John was smiling. In fact, Tom could see in the rearview mirror that Elaine, Peter, and little Christine were all smiling now, looking very much rested and healthier than before.
“What . . . ”
“We are indeed from a long way away, my friend Tom,” said John, his voice resonating deeply. “Not from the eastern part of the state, but from a star system in what your people call the Large Magellanic Cloud, some one hundred sixty-three thousand of your light-years away.”
Tom tried to ask one of the hundreds of questions suddenly racing through his mind.
“We came here to observe how your people react to strangers. Because we may be returning to your world someday.”
“Yes, Tom,” Christine spoke from the rear seat, her voice far more mature than that of an ordinary second-grader. “We are visiting all the inhabited planets in this sector of the galaxy, seeking those that are ready to join our assembly of peaceful worlds.”

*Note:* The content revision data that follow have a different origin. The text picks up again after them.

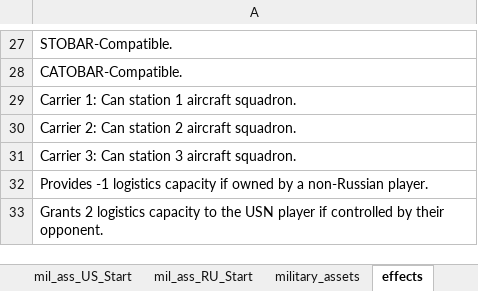
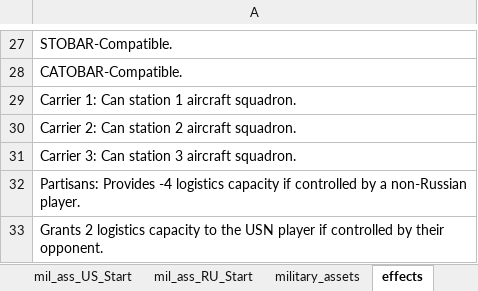
Before and after one commit to burcelee/the_devil_and_the_deep_blue_sea, an Excel workbook: data/cards.xlsx, sheet effects, drawn as a sheet; only a part is shown, gaps mark what is left out; values as stored, in another font and other column widths than the file's, no borders; the diff names each change by its address in the sheet, - before the commit and + after, or states it on an @@ line.

```diff
--- a/data/cards.xlsx (sheet effects)
+++ b/data/cards.xlsx (sheet effects)
-A32: Provides -1 logistics capacity if owned by a…
+A32: Partisans: Provides -4 logistics capacity if controlled by a…
```
Also changed, not shown: sheet terr_RU_Start, sheet territories_final, sheet territories, charts or pictures.
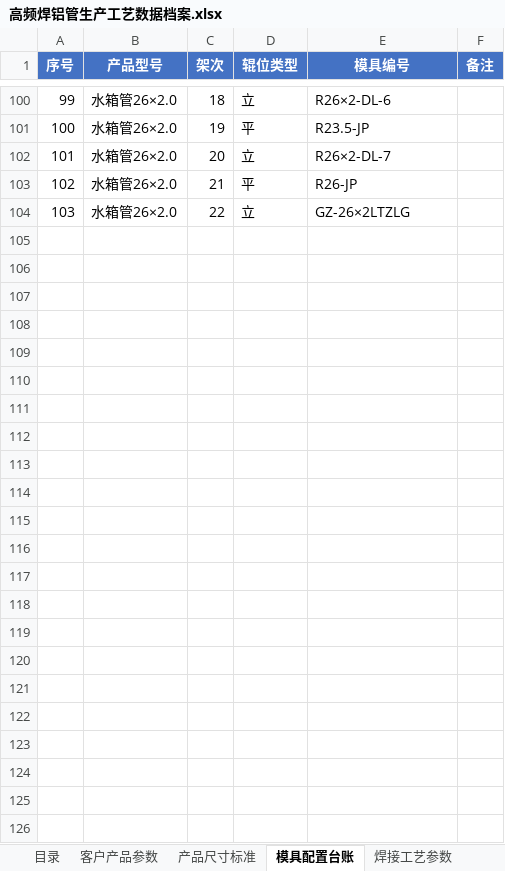
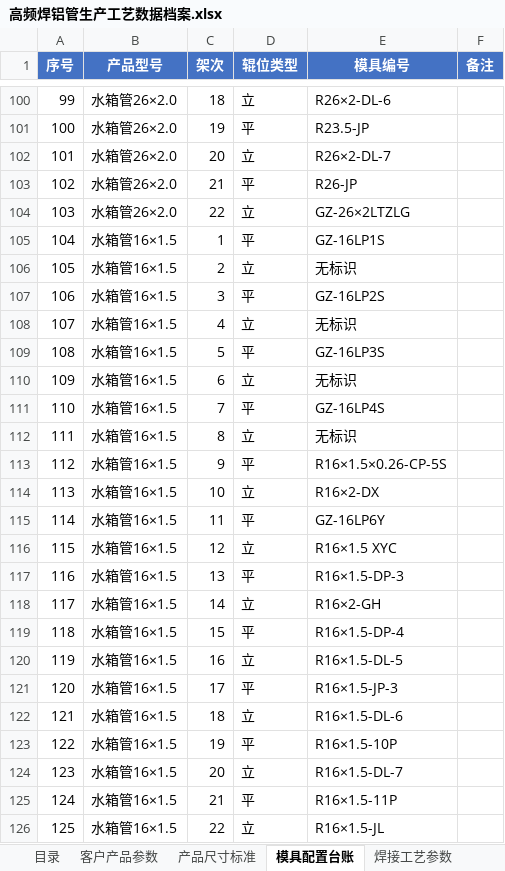
Before and after one commit to xingchendahaixue/alu-tube-app, an Excel workbook: alu-tube-app/高频焊铝管生产工艺数据档案.xlsx, sheet 模具配置台账, drawn as a sheet; only a part is shown, gaps mark what is left out; values as stored, in another font and other column widths than the file's, no borders; the diff names each change by its address in the sheet, - before the commit and + after, or states it on an @@ line.

Commit message:
v3.9：新增第五套模具 16×1.5（22 条，平-立交替排至 22 架次）
现场提供：11 平辊 + 11 立辊，共 22 条，按平-立交替排到 22 架次（与 22.5×1.5、26×2.0 同一排法）。
Excel 模具台账追加序号 104~125，目录页记录数 125；assets/app_data.json 重新导出（模具 125 条）。
DataDb 新增 v12 importMoldsIfAbsent(水箱管16×1.5)，DATA_FIX_VERSION 11->12。
CategoryConfig 模具台账描述改为五套；versionCode 30 / versionName 3.9。

```diff
--- a/alu-tube-app/高频焊铝管生产工艺数据档案.xlsx (sheet 模具配置台账)
+++ b/alu-tube-app/高频焊铝管生产工艺数据档案.xlsx (sheet 模具配置台账)
+row 105: 104 | 水箱管16×1.5 | 1 | 平 | GZ-16LP1S
+row 106: 105 | 水箱管16×1.5 | 2 | 立 | 无标识
+row 107: 106 | 水箱管16×1.5 | 3 | 平 | GZ-16LP2S
+row 108: 107 | 水箱管16×1.5 | 4 | 立 | 无标识
+row 109: 108 | 水箱管16×1.5 | 5 | 平 | GZ-16LP3S
+row 110: 109 | 水箱管16×1.5 | 6 | 立 | 无标识
+row 111: 110 | 水箱管16×1.5 | 7 | 平 | GZ-16LP4S
+row 112: 111 | 水箱管16×1.5 | 8 | 立 | 无标识
+row 113: 112 | 水箱管16×1.5 | 9 | 平 | R16×1.5×0.26-CP-5S
+row 114: 113 | 水箱管16×1.5 | 10 | 立 | R16×2-DX
+row 115: 114 | 水箱管16×1.5 | 11 | 平 | GZ-16LP6Y
+row 116: 115 | 水箱管16×1.5 | 12 | 立 | R16×1.5 XYC
+row 117: 116 | 水箱管16×1.5 | 13 | 平 | R16×1.5-DP-3
+row 118: 117 | 水箱管16×1.5 | 14 | 立 | R16×2-GH
+row 119: 118 | 水箱管16×1.5 | 15 | 平 | R16×1.5-DP-4
+row 120: 119 | 水箱管16×1.5 | 16 | 立 | R16×1.5-DL-5
+row 121: 120 | 水箱管16×1.5 | 17 | 平 | R16×1.5-JP-3
+row 122: 121 | 水箱管16×1.5 | 18 | 立 | R16×1.5-DL-6
+row 123: 122 | 水箱管16×1.5 | 19 | 平 | R16×1.5-10P
+row 124: 123 | 水箱管16×1.5 | 20 | 立 | R16×1.5-DL-7
+row 125: 124 | 水箱管16×1.5 | 21 | 平 | R16×1.5-11P
+row 126: 125 | 水箱管16×1.5 | 22 | 立 | R16×1.5-JL
```
Also changed, not shown: sheet 目录, 6 other files.
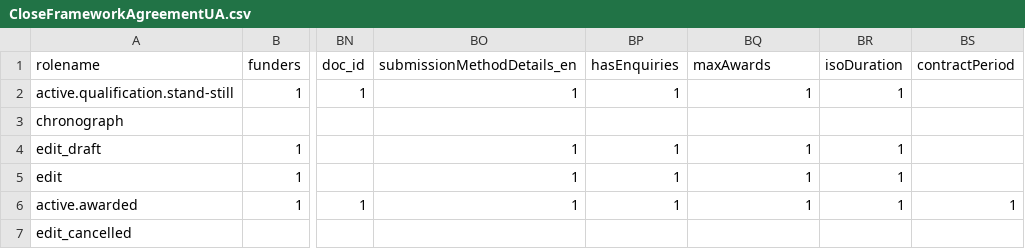
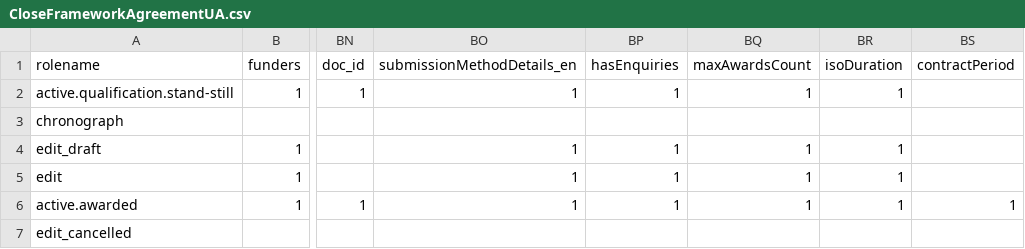
Before and after one commit to ProzorroUKR/openprocurement.api, a CSV file: openprocurement/tender/cfaua/models/CloseFrameworkAgreementUA.csv, drawn as a sheet; only a part is shown, gaps mark what is left out; the diff names each change by its address in the sheet, - before the commit and + after, or states it on an @@ line.

Commit message:
rename maxAwards to maxAwardsCount

```diff
--- a/openprocurement/tender/cfaua/models/CloseFrameworkAgreementUA.csv
+++ b/openprocurement/tender/cfaua/models/CloseFrameworkAgreementUA.csv
-BQ1: maxAwards
+BQ1: maxAwardsCount
```
Also changed, not shown: 8 other files.
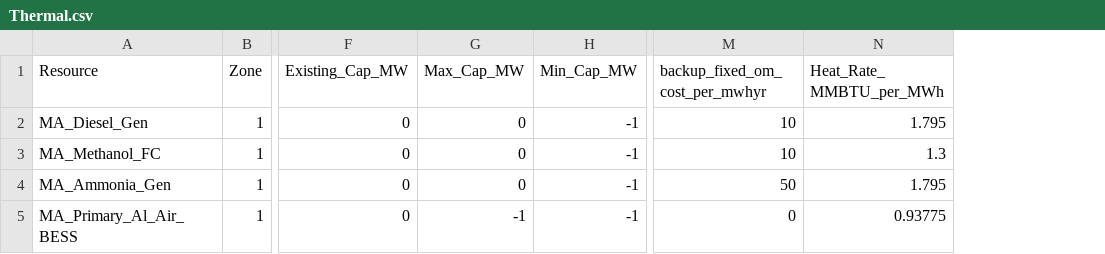
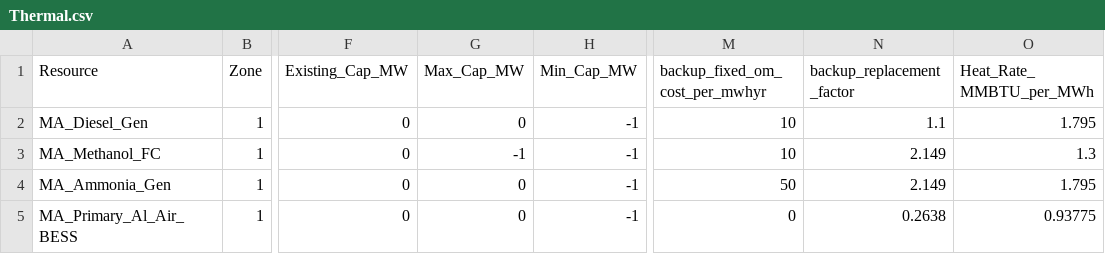
Before and after one commit to JonasSchweiger/GenX_Jonas, a CSV file: backup_systems/01_one_zone_TDR_15min_add_storage_test_v1/resources/Thermal.csv, drawn as a sheet; only a part is shown, gaps mark what is left out; the diff names each change by its address in the sheet, - before the commit and + after, or states it on an @@ line.

Commit message:
fuel replacement

```diff
--- a/backup_systems/01_one_zone_TDR_15min_add_storage_test_v1/resources/Thermal.csv
+++ b/backup_systems/01_one_zone_TDR_15min_add_storage_test_v1/resources/Thermal.csv
+column N (backup_replacement_factor), rows 2-5: 1.1 | 2.149 | 2.149 | 0.2638
-G3 (Max_Cap_MW): 0
+G3 (Max_Cap_MW): -1
-G5 (Max_Cap_MW): -1
+G5 (Max_Cap_MW): 0
```
Also changed, not shown: 4 other files.
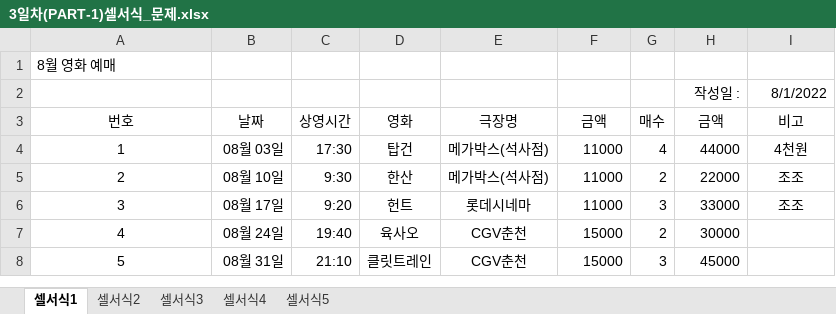
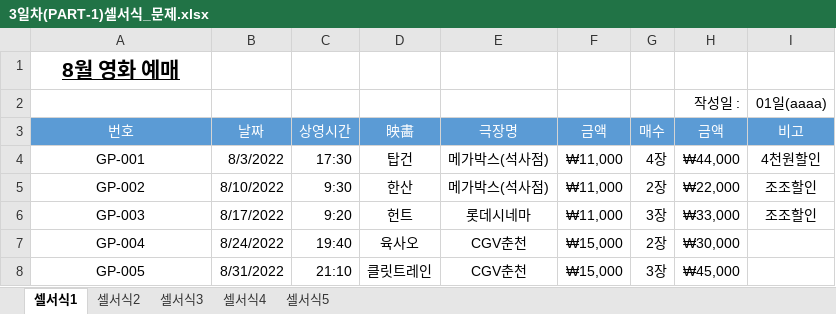
Before and after one commit to dododol/academe, an Excel workbook: 개인 공부/컴활/3일차(PART-1)셀서식_문제.xlsx, sheet 셀서식1, drawn as a sheet; values as stored, in another font and other column widths than the file's, no borders; the diff names each change by its address in the sheet, - before the commit and + after, or states it on an @@ line.

```diff
--- a/개인 공부/컴활/3일차(PART-1)셀서식_문제.xlsx (sheet 셀서식1)
+++ b/개인 공부/컴활/3일차(PART-1)셀서식_문제.xlsx (sheet 셀서식1)
@@ A1 bold: off → on, underline: off → on, text size: larger, alignment: left → center @@
-I2 (비고): 8/1/2022
+I2 (비고): 01일(aaaa)
@@ A3:I3 fill: none → #5B9BD5, text colour: black → #FFFFFF @@
-D3: 영화
+D3: 映畵
-A4 (번호): 1
+A4 (번호): GP-001
-B4 (날짜): 08월 03일
+B4 (날짜): 8/3/2022
-F4:F6 (금액): 11000
+F4:F6 (금액): ₩11,000
-G4 (매수): 4
+G4 (매수): 4장
-H4 (금액): 44000
+H4 (금액): ₩44,000
-I4 (비고): 4천원
+I4 (비고): 4천원할인
-A5 (번호): 2
+A5 (번호): GP-002
-B5 (날짜): 08월 10일
+B5 (날짜): 8/10/2022
-G5 (매수): 2
+G5 (매수): 2장
-H5 (금액): 22000
+H5 (금액): ₩22,000
-I5:I6 (비고): 조조
+I5:I6 (비고): 조조할인
-A6 (번호): 3
+A6 (번호): GP-003
-B6 (날짜): 08월 17일
+B6 (날짜): 8/17/2022
-G6 (매수): 3
+G6 (매수): 3장
-H6 (금액): 33000
+H6 (금액): ₩33,000
-A7 (번호): 4
+A7 (번호): GP-004
-B7 (날짜): 08월 24일
+B7 (날짜): 8/24/2022
-F7:F8 (금액): 15000
+F7:F8 (금액): ₩15,000
-G7 (매수): 2
+G7 (매수): 2장
-H7 (금액): 30000
+H7 (금액): ₩30,000
-A8 (번호): 5
+A8 (번호): GP-005
-B8 (날짜): 08월 31일
+B8 (날짜): 8/31/2022
-G8 (매수): 3
+G8 (매수): 3장
-H8 (금액): 45000
+H8 (금액): ₩45,000
```
Also changed, not shown: sheet 셀서식5, sheet 셀서식3, sheet 셀서식4, sheet 셀서식2, charts or pictures, 개인 공부/컴활/3일차(PART-2)조건부서식_문제.xlsm.
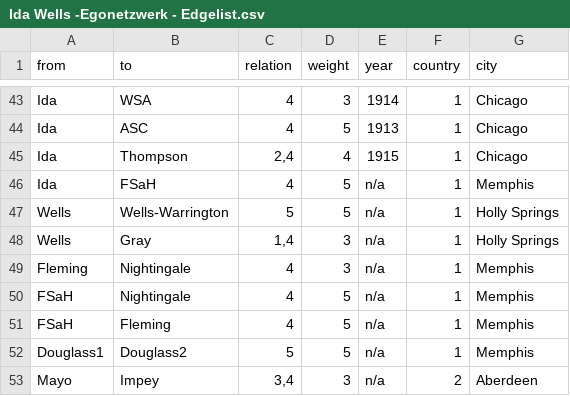
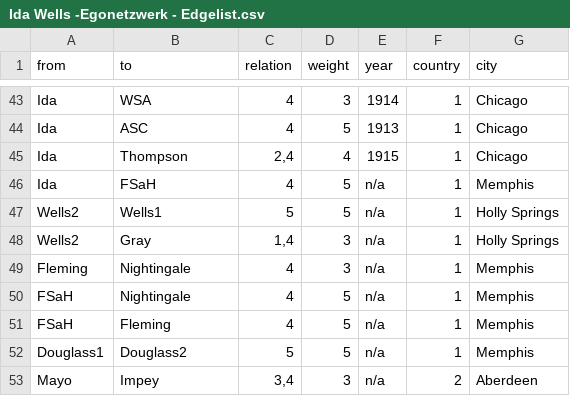
Before and after one commit to NiclasReichelt/Ida-Wells, a CSV file: Ida Wells -Egonetzwerk - Edgelist.csv, drawn as a sheet; only a part is shown, gaps mark what is left out.

```diff
--- a/Ida Wells -Egonetzwerk - Edgelist.csv
+++ b/Ida Wells -Egonetzwerk - Edgelist.csv
@@ -46,4 +46,4 @@ Ida,Thompson,"2,4",4,1915,1,Chicago
 Ida,FSaH,4,5,n/a,1,Memphis
-Wells,Wells-Warrington,5,5,n/a,1,Holly Springs
-Wells,Gray,"1,4",3,n/a,1,Holly Springs
+Wells2,Wells1,5,5,n/a,1,Holly Springs
+Wells2,Gray,"1,4",3,n/a,1,Holly Springs
 Fleming,Nightingale,4,3,n/a,1,Memphis
```
Also changed, not shown: Ida Wells -Egonetzwerk - Nodelist.csv.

“We do not think your planet is ready to join us yet,” Elaine said. “It seems that you still have much to learn about trusting those who are not like you.”
“But don’t worry,” John said, smiling, placing a reassuring hand on Tom’s shoulder. “We see it as a good sign that there are men and women such as yourself who are dedicated to the light of reason and fact. There are so many worlds where this is not so. You are well on your way.”
With that, John and Elaine opened their doors and stepped out, followed by the children. After a moment’s hesitation, Tom did likewise. The five of them gathered at the front of the car, bathed in the twin headlights.
“Goodbye, my friend Tom,” John said, shaking his hand. Elaine and Peter did likewise, while Christine extended her arms up toward Tom. Tom knelt down and hugged her, then stood up, smiling.
“Remember that it is fact and reason that will guide you past mere survival and toward peace, trust, and mutual prosperity,” John said. “I believe you are well on your way.” With a final wave, John and his family turned toward the spaceship and climbed up a spindly ladder that had descended for them. After a few moments, the ship silently hovered off the ground, the landing legs folded, and the ship accelerated into the sky with such speed that it almost seemed to blink out of existence.
Tom stared for a long time at the spot in the empty sky where his friends had vanished, thinking about what he had witnessed and what he had learned.
“I wish I shared your confidence, my friend,” he said softly, before returning slowly to the car, which turned around and disappeared into the night, toward the highway and the distant city.
It has been said that a lie can travel halfway around the world while the truth is still putting on its boots. Tonight, Mr. Thomas Carver — a diligent and honest purveyor of truth — has learned that the damage inflicted by a lie is not always confined to this particular world. And that the fear and mistrust and baseless prejudice that follow in the wake of a lie do more than simply ruin lives, though that is bad enough. They also condemn all of mankind to live in the darkness of ignorance and superstition — a darkness that cannot always be contained . . . in the Event Horizon.